From Popular Cars to Stock Car Racing: The Impacts of Gasoline Combustion
The release of carbon dioxide (CO2) and other pollutants into the environment
136 years ago with a different appearance from current models, one of the most notorious inventions made its debut in the streets of Mannheim, in Germany. With a shape similar to a carriage and with only three wheels in its structure, the first car equipped with four-stroke engines – still used in vehicles today – began roaming the streets at a speed of up to 10 mph. In addition to this unprecedented feat, the Patent-Motorwagen introduced another process commonly seen today: the combustion of gasoline and the release of Carbon Dioxide (CO2) – and other pollutants – into the atmosphere.
Understanding the Combustion Process and the Damage it Creates

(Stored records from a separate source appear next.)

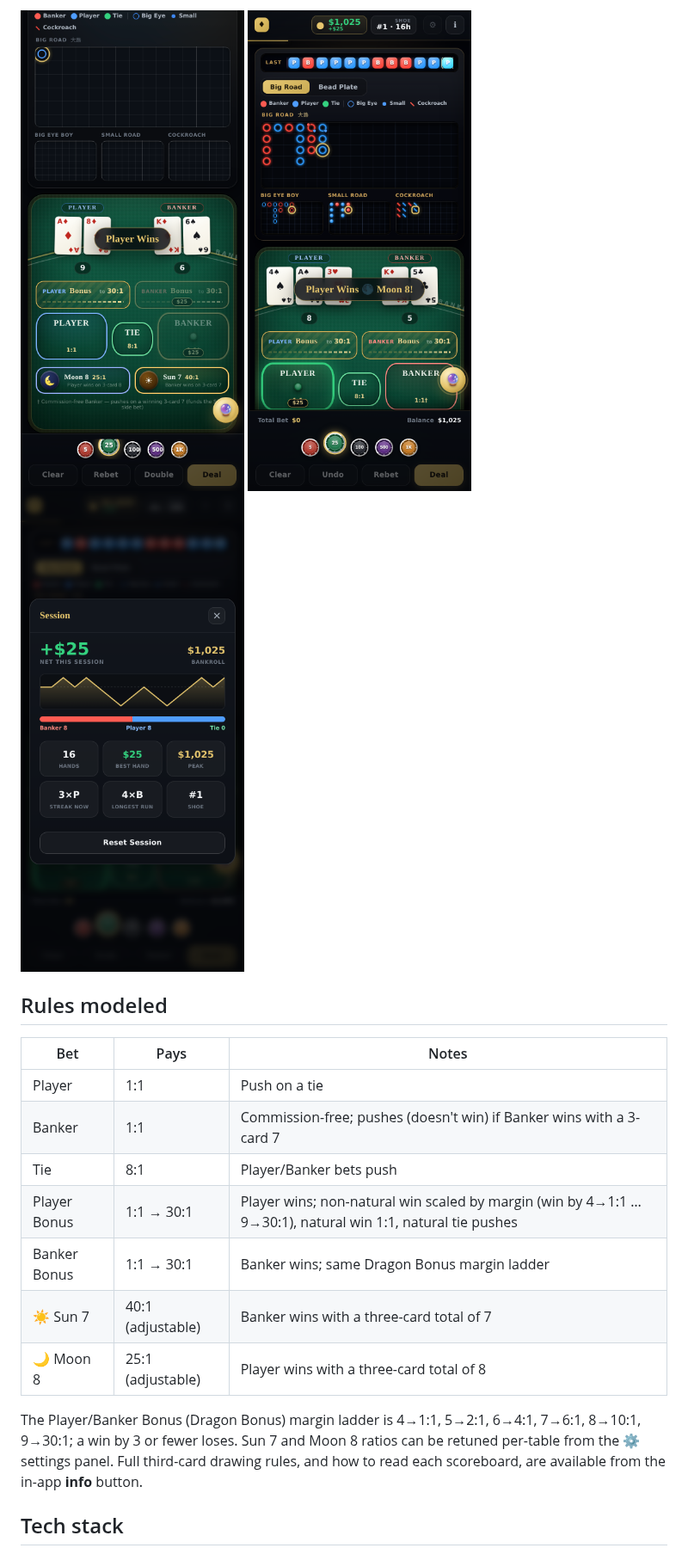
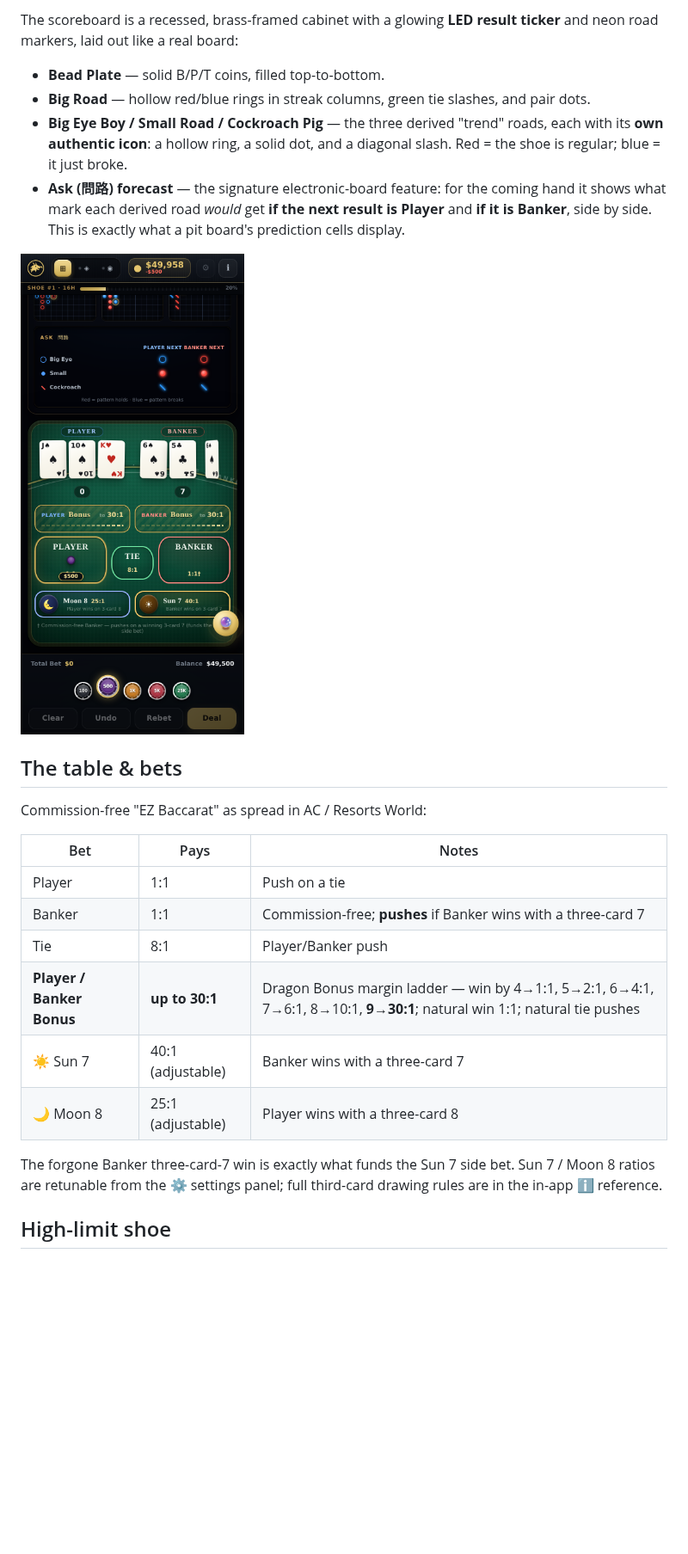
Before and after one commit to ZeusNightBolt/BaccaratTrainer, a Markdown page: README.md, the part around one of its changes. Shown at 86% size. GitHub-like rendering; pictures changed too: assets/screenshots/bigroad.png, assets/screenshots/session.png; blank space fills up the shorter version.

```diff
--- a/README.md
+++ b/README.md
@@ -32,21 +30,27 @@ The previous version got the math right but nothing about the table felt real: n
 
-![Dealt hand and result](assets/screenshots/result.png)
-![Bead Plate, Big Eye Boy, Small Road, Cockroach Road](assets/screenshots/bigroad.png)
-![Session dashboard with bankroll sparkline](assets/screenshots/session.png)
+The scoreboard is a recessed, brass-framed cabinet with a glowing **LED result ticker** and neon road markers, laid out like a real board:
 
-## Rules modeled
+- **Bead Plate** — solid B/P/T coins, filled top-to-bottom.
+- **Big Road** — hollow red/blue rings in streak columns, green tie slashes, and pair dots.
+- **Big Eye Boy / Small Road / Cockroach Pig** — the three derived "trend" roads, each with its **own authentic icon**: a hollow ring, a solid dot, and a diagonal slash. Red = the shoe is regular; blue = it just broke.
+- **Ask (問路) forecast** — the signature electronic-board feature: for the coming hand it shows what mark each derived road *would* get **if the next result is Player** and **if it is Banker**, side by side. This is exactly what a pit board's prediction cells display.
+
+![The road board and Ask forecast](assets/screenshots/bigroad.png)
+
+## The table & bets
+
+Commission-free "EZ Baccarat" as spread in AC / Resorts World:
 
 | Bet | Pays | Notes |
 | --- | --- | --- |
 | Player | 1:1 | Push on a tie |
-| Banker | 1:1 | Commission-free; pushes (doesn't win) if Banker wins with a 3-card 7 |
-| Tie | 8:1 | Player/Banker bets push |
-| Player Bonus | 1:1 → 30:1 | Player wins; non-natural win scaled by margin (win by 4→1:1 … 9→30:1), natural win 1:1, natural tie pushes |
-| Banker Bonus | 1:1 → 30:1 | Banker wins; same Dragon Bonus margin ladder |
-| ☀ Sun 7 | 40:1 (adjustable) | Banker wins with a three-card total of 7 |
-| 🌙 Moon 8 | 25:1 (adjustable) | Player wins with a three-card total of 8 |
+| Banker | 1:1 | Commission-free; **pushes** if Banker wins with a three-card 7 |
+| Tie | 8:1 | Player/Banker push |
+| **Player / Banker Bonus** | **up to 30:1** | Dragon Bonus margin ladder — win by 4→1:1, 5→2:1, 6→4:1, 7→6:1, 8→10:1, **9→30:1**; natural win 1:1; natural tie pushes |
+| ☀ Sun 7 | 40:1 (adjustable) | Banker wins with a three-card 7 |
+| 🌙 Moon 8 | 25:1 (adjustable) | Player wins with a three-card 8 |
 
-The Player/Banker Bonus (Dragon Bonus) margin ladder is 4→1:1, 5→2:1, 6→4:1, 7→6:1, 8→10:1, 9→30:1; a win by 3 or fewer loses. Sun 7 and Moon 8 ratios can be retuned per-table from the ⚙ settings panel. Full third-card drawing rules, and how to read each scoreboard, are available from the in-app **info** button.
+The forgone Banker three-card-7 win is exactly what funds the Sun 7 side bet. Sun 7 / Moon 8 ratios are retunable from the ⚙ settings panel; full third-card drawing rules are in the in-app ℹ reference.
 
-## Tech stack
+## High-limit shoe
 
```
Also changed, not shown: other parts of README.md (+50 -45 lines), assets/screenshots/table.png, 11 other files.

This procedure is essential to enabling the functionality of the engines in the vehicles, as it generates a chemical reaction between substances releasing the heat and light necessary for the car to function. However, during combustion, several highly toxic products are released in the exhausts, such as Carbon Monoxide (CO) and Nitrogen Oxides (NOx). Not only are these byproducts dangerous to human health, they are also dangerous to our environment.
These gases can cause difficulty breathing, headaches and, in severe cases, even death. They are also largely responsible for increasing the size of the holes in the ozone layer, contributing to the greenhouse effect and the warming of global temperatures.
To understand the terrible impacts of this method on a daily basis, an everyday gasoline-powered vehicle releases about 120 grams of carbon dioxide per kilometer driven, with the amount varying according to the engine’s power. In São Paulo, for example, according to the inventory of vehicle emissions carried out by CETESB in 2018, vehicles alone dumped 299,000 tonnes of Carbon Monoxide (CO) in that year, 63,000 tonnes of Non-Methane Hydrocarbons (NMHC) , 165,000 tonnes of Nitrogen Oxide (NOx) and thousands of tonnes of other toxic pollutants.
The damage caused to the environment is not exclusive to traditional vehicles, but also reaches devastating levels in motorsports. Between high speeds, gear shifts and breaks for fueling and changing tires at the Pit Stop, Formula 1 cars release about 500 kg of carbon dioxide (CO2) per race. According to data from the International Automobile Federation (FIA), F1 cars polluted more than 255,000 tonnes of CO2 at the end of the 2019 season.
Is there a Way to Neutralize?
According to research carried out by Marcelo Akira Kanno (UNICAMP) on the impacts of motorsports on the environment, 8500 mature trees would be needed to absorb the CO2 emissions of the Formula 1 season. In order to better understand the environmental damage generated by these vehicles, we can calculate the proportion of trees needed to neutralize their emissions.
As estimated by a Nature study, the number of trees in the world is about 3.04 trillion, with a margin of error of 5%. There are, therefore, around 422 trees for every human being. To combat emissions from the racing season, Formula 1 vehicles need 20 times the trees for one person to offset their emissions.
In search of actions that neutralize their pollutant emissions, Stock Car adopted the practice of neutralizing Carbon Dioxide (CO2) by planting trees and plants. With the pioneering project that became known as the Zero Carbon Seal, the category planted more than 1,500 seedlings to compensate for the 45 tonnes of carbon dioxide released by the combustion of about 20 thousand liters of fuel from its vehicles during the race.
In addition to decarbonization through cultivation and care for green areas, the emergence of new technologies for vehicles allows for a reduction in the emission of pollutants. Unfortunately, the high purchase price and the cost of maintaining these systems in modern vehicles makes these technologies inaccessible to a high percentage of the population.